So Lou takes another trip down memory lane to The Jungle, and to a family that still lives in the same apartments where Lou and her family used to reside.

Part of her walk includes revisiting and reuniting with families whose members were problematic on the bullying front back in the day. Now, it appears that foul attitudes and bullying jackassery were passed down to the next generation.  

Lou manages to balance, though not always seamlessly, her unwavering dedication to police and detective work to keep other girls like Chanita from being snatched–while knowing how folks in her old neighborhood feel about the police and understanding why they do.

As part of the murder mystery backdrop, Rachel Howzell Hall continues to weave in relational dynamics between the characters in Lou’s life. From the ultra-tense sentiments she harbors toward her dad who ditched their family and is trying to make amends, to the tensions that arise based on cultural and environmental differences between the way Lou was raised and how her partner, Colin Taggert, grew up in Colorado.

But they still work well together as partners in crime solving, along with the other members of the homicide team. Part of the relational story includes a coming out and its aftermath between two longtime friends, and Lou’s attempts to juggle work and kind-sorta-but-not-really-but-still-kinda-sorta blossoming relationship with an Assistant District Attorney who seems like a great guy. 

As for the murder mystery, Howzell Hall‘s writing, as always, keeps me guessing.
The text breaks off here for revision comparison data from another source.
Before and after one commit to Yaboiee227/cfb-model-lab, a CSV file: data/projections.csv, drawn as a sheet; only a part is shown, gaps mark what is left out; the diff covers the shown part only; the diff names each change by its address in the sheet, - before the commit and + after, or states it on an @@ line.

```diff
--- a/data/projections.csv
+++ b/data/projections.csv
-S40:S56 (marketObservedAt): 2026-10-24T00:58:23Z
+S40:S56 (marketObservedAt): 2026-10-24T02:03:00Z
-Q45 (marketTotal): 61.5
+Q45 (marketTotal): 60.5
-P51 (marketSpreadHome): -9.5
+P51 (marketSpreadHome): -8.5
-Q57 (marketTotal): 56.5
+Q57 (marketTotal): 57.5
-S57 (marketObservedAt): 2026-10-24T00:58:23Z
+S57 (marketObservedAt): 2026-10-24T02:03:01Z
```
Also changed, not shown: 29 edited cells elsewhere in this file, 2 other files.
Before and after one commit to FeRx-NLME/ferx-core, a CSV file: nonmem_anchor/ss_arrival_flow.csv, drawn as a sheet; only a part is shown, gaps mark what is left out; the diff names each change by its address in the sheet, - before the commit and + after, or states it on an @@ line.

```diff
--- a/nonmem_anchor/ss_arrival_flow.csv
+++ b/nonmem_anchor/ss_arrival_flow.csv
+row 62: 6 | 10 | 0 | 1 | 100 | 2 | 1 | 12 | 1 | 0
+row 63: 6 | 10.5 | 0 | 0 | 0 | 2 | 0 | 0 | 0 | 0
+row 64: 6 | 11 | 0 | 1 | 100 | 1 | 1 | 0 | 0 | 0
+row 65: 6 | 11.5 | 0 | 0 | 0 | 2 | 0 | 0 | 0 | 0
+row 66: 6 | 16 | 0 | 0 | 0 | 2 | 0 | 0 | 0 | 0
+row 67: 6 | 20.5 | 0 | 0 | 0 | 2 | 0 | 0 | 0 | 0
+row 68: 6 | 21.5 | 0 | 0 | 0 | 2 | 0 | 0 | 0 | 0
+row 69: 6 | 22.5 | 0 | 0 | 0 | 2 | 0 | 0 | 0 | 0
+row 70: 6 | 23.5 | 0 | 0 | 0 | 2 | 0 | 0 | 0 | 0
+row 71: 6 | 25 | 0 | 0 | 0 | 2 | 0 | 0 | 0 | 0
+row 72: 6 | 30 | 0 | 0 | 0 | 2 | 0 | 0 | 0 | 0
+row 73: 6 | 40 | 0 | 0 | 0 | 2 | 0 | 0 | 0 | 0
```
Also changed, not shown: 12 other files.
Who are the main suspects? What’s up with the three mean hood chicks who lived in the same apartment complex as Chanita? Did they carry out one of those Lifetime-esque jealous cheerleader-type of murders and dump the body in a nearby park? What about the mom who had a roughneck boyfriend? The convicted pedophile who lived nearby? The girl’s counselor at school? Some of her schoolmates? Who, what-the-what, when, where, how and why?

Who killed Chanita and tried to deter investigators by injecting bug repellent into her thighs?

Who’s sending the ciphers and other mysterious notes? Who killed AGAIN? Is this a serial killer?  What about the other missing girls? Who, when, where, what-the-what? How and WHY?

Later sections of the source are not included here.